Some significant bits of information emerged from the University of Florida’s star-studded Pro Day:
Tight end Kyle Pitts is built like a pass rusher, runs like an X receiver and has arms like Inspector Gadget.
And if he slips to the Miami Dolphins at No. 6 — which is far from certain — general manager Chris Grier and coach Brian Flores would have serious interest in taking him.
Flores made the four-hour trip to Gainesville to get a close look at Pitts, the 6-5, 245-pound tight end who clocked a 4.44-second 40-yard dash Wednesday.
And before Pitts slipped inside after a great day of work, Flores sought him out.
“Me and him did talk,” Pitts told reporters on a Zoom call. “We talked for a little bit. He said we’ll get back on the phone this week. I feel like I did pretty well performing. He said I was doing pretty well. I PR’d [set a personal record] in everything I was training for. I guess the next step is the draft. Putting my head down, being back in football shape. I was in Combine shape. Now it’s getting ready for the next level.”
That next step will almost certainly include a home address in either South Florida, Atlanta or Cincinnati.
NFL Network’s Daniel Jeremiah ranks Pitts — who averaged 17.9 yards per reception and caught 12 touchdown passes in 2020 — as the draft’s second-best player, regardless of position.
Mel Kiper Jr. of ESPN tweeted Wednesday that “Kyle Pitts is my highest-graded tight end EVER.”

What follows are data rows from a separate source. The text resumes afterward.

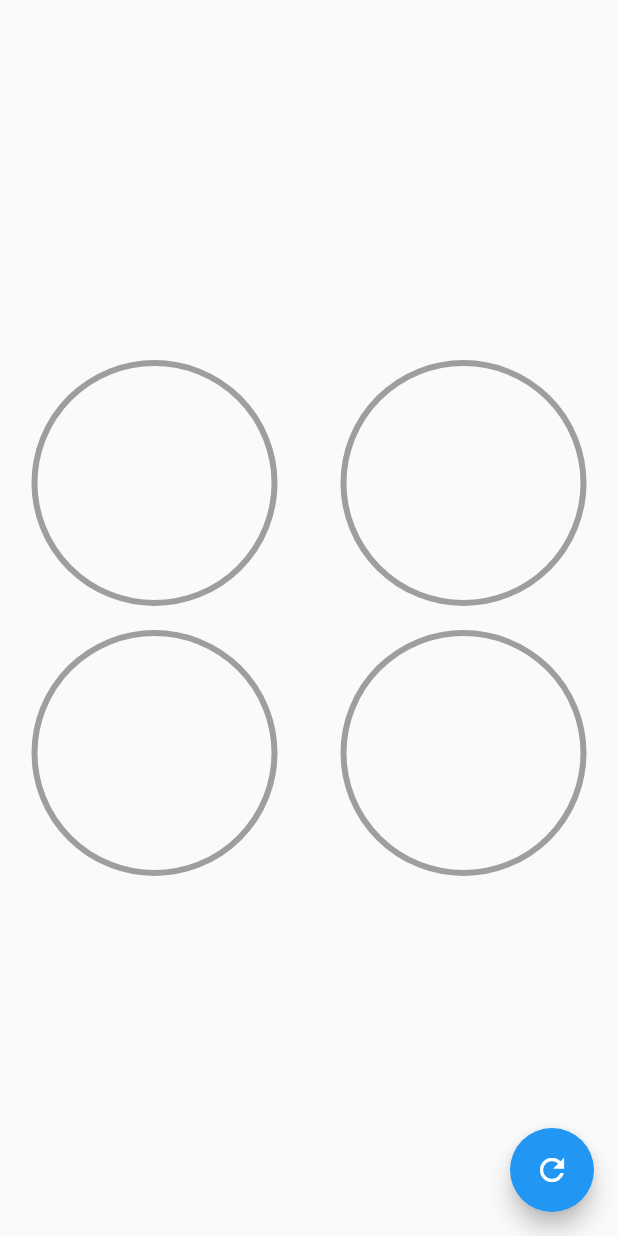
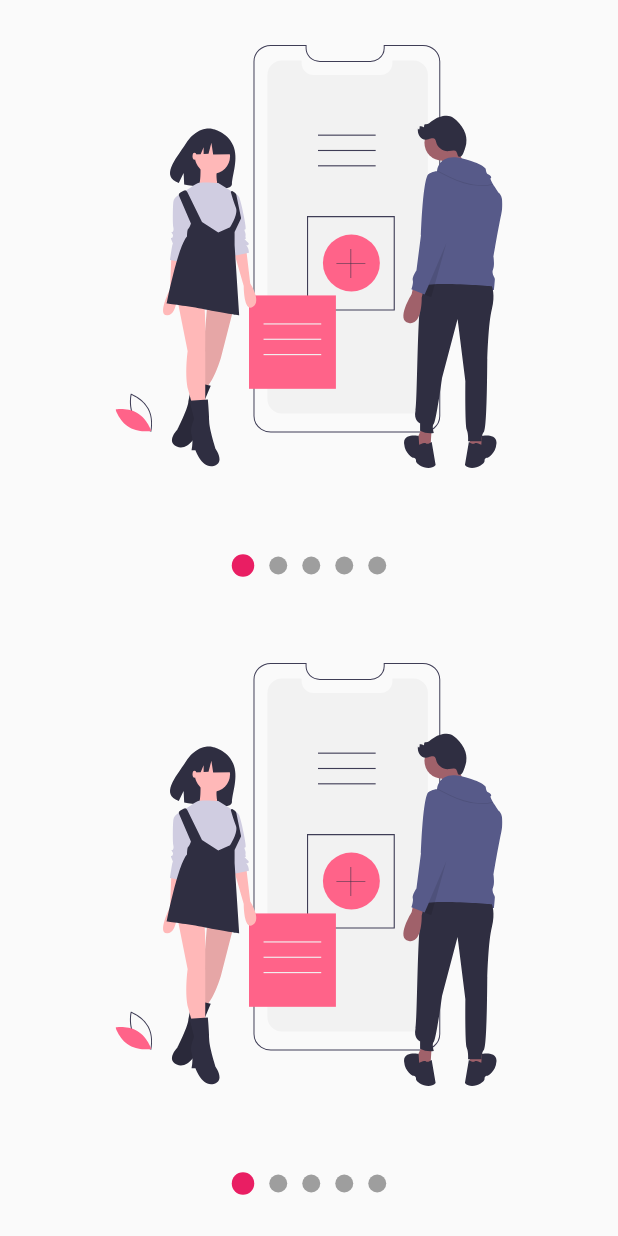
Before and after one commit to mauro-arcelles/disenos-flutter-intermedio, a Flutter app: the screen it shows after launch, on a phone screen of 412 x 824 dp. Run offline on Flutter 3.47's test engine with Material 2 defaults, Android fonts, the phone set to English and light mode, and no system bars; our stand-ins replace flutter_svg.

Commit message:
Custom slideshow finished

```diff
--- a/lib/main.dart
+++ b/lib/main.dart
@@ -1,6 +1,7 @@
 // import 'package:disenos/labs/circular_progress_screen.dart';
-import 'package:disenos/screens/graficas_circulares_screen.dart';
+// import 'package:disenos/screens/graficas_circulares_screen.dart';
 // import 'package:disenos/screens/headers_screen.dart';
+import 'package:disenos/screens/slideshow_screen.dart';
 import 'package:flutter/material.dart';
 
 void main() => runApp(const MyApp());
@@ -13,7 +14,7 @@ class MyApp extends StatelessWidget {
     return const MaterialApp(
       debugShowCheckedModeBanner: false,
       title: 'Diseños App',
-      home: GraficasCircularesScreen(),
+      home: SlideShowScreen(),
     );
   }
 }
--- /dev/null
+++ b/lib/models/slider_model.dart
@@ -0,0 +1,12 @@
+import 'package:flutter/material.dart';
+
+class SliderModel extends ChangeNotifier {
+  double _currentPage = 0;
+
+  double get currentPage => _currentPage;
+
+  set currentPage(double currentPage) {
+    _currentPage = currentPage;
+    notifyListeners();
+  }
+}
--- /dev/null
+++ b/lib/screens/slideshow_screen.dart
@@ -0,0 +1,43 @@
+import 'package:disenos/widgets/slideshow.dart';
+import 'package:flutter/material.dart';
+import 'package:flutter_svg/flutter_svg.dart';
+
+class SlideShowScreen extends StatelessWidget {
+  const SlideShowScreen({Key? key}) : super(key: key);
+
+  @override
+  Widget build(BuildContext context) {
+    return Scaffold(
+      body: Column(
+        children: const [
+          Expanded(child: CustomSlideshow()),
+          Expanded(child: CustomSlideshow()),
+        ],
+      ),
+    );
+  }
+}
+
+class CustomSlideshow extends StatelessWidget {
+  const CustomSlideshow({
+    Key? key,
+  }) : super(key: key);
+
+  @override
+  Widget build(BuildContext context) {
+    return Slideshow(
+      primaryBullet: 15,
+      secondaryBullet: 12,
+      // dotsUp: true,
+      // primaryColor: Colors.brown,
+      // secondaryColor: Colors.green,
+      children: [
+        SvgPicture.asset('assets/svgs/slide-1.svg'),
+        SvgPicture.asset('assets/svgs/slide-2.svg'),
+        SvgPicture.asset('assets/svgs/slide-3.svg'),
+        SvgPicture.asset('assets/svgs/slide-4.svg'),
+        SvgPicture.asset('assets/svgs/slide-5.svg'),
+      ],
+    );
+  }
+}
--- /dev/null
+++ b/lib/widgets/slideshow.dart
@@ -0,0 +1,210 @@
+import 'package:flutter/material.dart';
+import 'package:provider/provider.dart';
+
+class Slideshow extends StatelessWidget {
+  final List<Widget> children;
+  final bool dotsUp;
+  final Color primaryColor;
+  final Color secondaryColor;
+  final double primaryBullet;
+  final double secondaryBullet;
+
+  const Slideshow({
+    super.key,
+    required this.children,
+    this.dotsUp = false,
+    this.primaryColor = Colors.pink,
+    this.secondaryColor = Colors.grey,
+    this.primaryBullet = 12.0,
+    this.secondaryBullet = 12.0,
+  });
+
+  @override
+  Widget build(BuildContext context) {
+    return ChangeNotifierProvider(
+      create: (_) => _SlideshowModel(primaryColor, secondaryColor, primaryBullet, secondaryBullet),
+      child: SafeArea(
+        child: Center(
+          child: Column(
+            children: [
+              if (dotsUp) _Dots(cantidad: children.length),
+              Expanded(child: _Slides(slides: children)),
+              if (!dotsUp) _Dots(cantidad: children.length),
+            ],
+          ),
+        ),
+      ),
+    );
+  }
+}
+
+class _Dots extends StatelessWidget {
+  final int cantidad;
+
+  const _Dots({
+    super.key,
+    required this.cantidad,
+  });
+
+  @override
+  Widget build(BuildContext context) {
+    return Container(
+      width: double.infinity,
+      height: 70,
+      child: Row(
+        mainAxisAlignment: MainAxisAlignment.center,
+        children: List.generate(
+          cantidad,
+          (index) => _Dot(index: index),
+        ),
+      ),
+    );
+  }
+}
+
+class _Dot extends StatelessWidget {
+  final int index;
+
+  const _Dot({
+    Key? key,
+    required this.index,
+  }) : super(key: key);
+
+  @override
+  Widget build(BuildContext context) {
+    final ssModel = Provider.of<_SlideshowModel>(context);
+
+    double tamano;
+    Color color;
+
+    if (ssModel.currentPage >= index - 0.5 && ssModel.currentPage < index + 0.5) {
+      tamano = ssModel.primaryBullet;
+      color = ssModel.primaryColor;
+    } else {
+      tamano = ssModel.secondaryBullet;
+      color = ssModel.secondaryColor;
+    }
+
+    return AnimatedContainer(
+      duration: const Duration(milliseconds: 200),
+      width: tamano,
+      height: tamano,
+      margin: const EdgeInsets.symmetric(horizontal: 5),
+      decoration: BoxDecoration(
+        color: color,
+        shape: BoxShape.circle,
+      ),
+    );
+  }
+}
+
+class _Slides extends StatefulWidget {
+  final List<Widget> slides;
+
+  const _Slides({
+    super.key,
+    required this.slides,
+  });
+
+  @override
+  State<_Slides> createState() => _SlidesState();
+}
+
+class _SlidesState extends State<_Slides> {
+  final pageViewController = PageController();
+
+  @override
+  void initState() {
+    super.initState();
+
+    pageViewController.addListener(() {
+      Provider.of<_SlideshowModel>(context, listen: false).currentPage = pageViewController.page!;
+    });
+  }
+
+  @override
+  void dispose() {
+    pageViewController.dispose();
+    super.dispose();
+  }
+
+  @override
+  Widget build(BuildContext context) {
+    return Container(
+      child: PageView(
+        controller: pageViewController,
+        children: widget.slides.map((slide) => _Slide(child: slide)).toList(),
+      ),
+    );
+  }
+}
+
+class _Slide extends StatelessWidget {
+  final Widget child;
+
+  const _Slide({
+    Key? key,
+    required this.child,
+  }) : super(key: key);
+
+  @override
+  Widget build(BuildContext context) {
+    return Container(
+      width: double.infinity,
+      height: double.infinity,
+      padding: const EdgeInsets.all(30),
+      child: child,
+    );
+  }
+}
+
+class _SlideshowModel extends ChangeNotifier {
+  double _currentPage = 0;
+  late Color _colorPrimario;
+  late Color _colorSecundario;
+
+  late double _primaryBullet;
+  late double _secondaryBullet;
+
+  _SlideshowModel(colorPrimario, colorSecundario, primaryBullet, secondaryBullet) {
+    _colorPrimario = colorPrimario;
+    _colorSecundario = colorSecundario;
+    _primaryBullet = primaryBullet;
+    _secondaryBullet = secondaryBullet;
+  }
+
+  double get currentPage => _currentPage;
+
+  set currentPage(double currentPage) {
+    _currentPage = currentPage;
+    notifyListeners();
+  }
+
+  Color get primaryColor => _colorPrimario;
+
+  set primaryColor(Color color) {
+    _colorPrimario = color;
+    notifyListeners();
+  }
+
+  Color get secondaryColor => _colorSecundario;
+
+  set secondaryColor(Color color) {
+    _colorSecundario = color;
+    notifyListeners();
+  }
+
+  double get primaryBullet => _primaryBullet;
+
+  set primaryBullet(double size) {
+    _primaryBullet = size;
+    notifyListeners();
+  }
+
+  double get secondaryBullet => _secondaryBullet;
+
+  set secondaryBullet(double size) {
+    _secondaryBullet = size;
+    notifyListeners();
+  }
+}
--- a/pubspec.yaml
+++ b/pubspec.yaml
@@ -34,6 +34,8 @@ dependencies:
   # The following adds the Cupertino Icons font to your application.
   # Use with the CupertinoIcons class for iOS style icons.
   cupertino_icons: ^1.0.2
+  flutter_svg: ^1.1.5
+  provider: ^6.0.3
 
 dev_dependencies:
   flutter_test:
@@ -58,8 +60,8 @@ flutter:
   uses-material-design: true
 
   # To add assets to your application, add an assets section, like this:
-  # assets:
-  #   - images/a_dot_burr.jpeg
+  assets:
+    - assets/svgs/
   #   - images/a_dot_ham.jpeg
 
   # An image asset can refer to one or more resolution-specific "variants", see
```
Also changed, not shown: lib/labs/slideshow_screen.dart (added, +129 -0 lines), assets/svgs/slide-1.svg (added), assets/svgs/slide-2.svg (added), assets/svgs/slide-3.svg (added), assets/svgs/slide-4.svg (added), assets/svgs/slide-5.svg (added).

But Florida coach Dan Mullen had the best description Wednesday.
“He’s kind of like a unicorn,” Mullen said. “The only way you can defend a unicorn is with another unicorn. So if you don’t have one on defense, you have a problem.”
It’s hard to find a comp for Pitts because he’s so unique. His wingspan is 83 3/8 inches (yes, that’s almost 7 feet), which is the largest of any tight end in two decades. He played inline tight end, in the slot and split out wide at UF.
Imagine if Calvin Johnson could play with his hand in the dirt. That’s the closest comparison we have — and the reason Pitts has a great chance of being the first nonquarterback to come off board.
The Dolphins could have guaranteed landing Pitts, but passed up that opportunity when they moved from third to sixth. Now, they are the mercy of the Falcons (who could take a quarterback at four) and Bengals (who need major help on the offensive line).
Pitts’ performance Wednesday might have been enough to convince the Falcons to roll with Matt Ryan and take the unanimous All-American tight end.
“They’re saying they have interest in me,” Pitts said of Atlanta’s front office. “After today, we’ll get back on a Zoom and they’ll try to learn more about me. I feel like they’re pretty interested. It would be a dream come true to be a top five or even the first nonquarterback to come off the board. That’s something I look forward to in the draft.”
If Pitts is goes at No. 4, the draft’s ensuing 15 minutes will be a nervous time for Miami. The Bengals are apparently giving thought to reuniting Joe Burrow and his former LSU teammate Ja’Marr Chase, who also had his big predraft workout Wednesday.
Grier flew to Baton Rouge for LSU’s Pro Day, and had to come away impressed. Chase’s 40 time (sub-4.4) and vertical leap (41 inches) might have secured his place as WR1 ahead of DeVonta Smith.
What could earn Pitts the edge over Chase: He can play tight end and wide receiver. You won’t see Chase lined up with a hand in the dirt.
But Jeremiah believes Pitts would be a top-five pick purely an X receiver. His added value comes from the matchup headaches he will provide defensive coordinators in the seam.
“[NFL teams] have mentioned utilizing me in different areas but not just specifically receiver,” Pitts said.
He added: “You dream of this your whole life and to see it in front of your eyes, it’s different. So being able to have the opportunity to even step into the NFL or be a top-10 pick, it’s not many people that are fortunate enough to do that, so just me being in that position, God blessed me in that way and I feel like that’s something special.”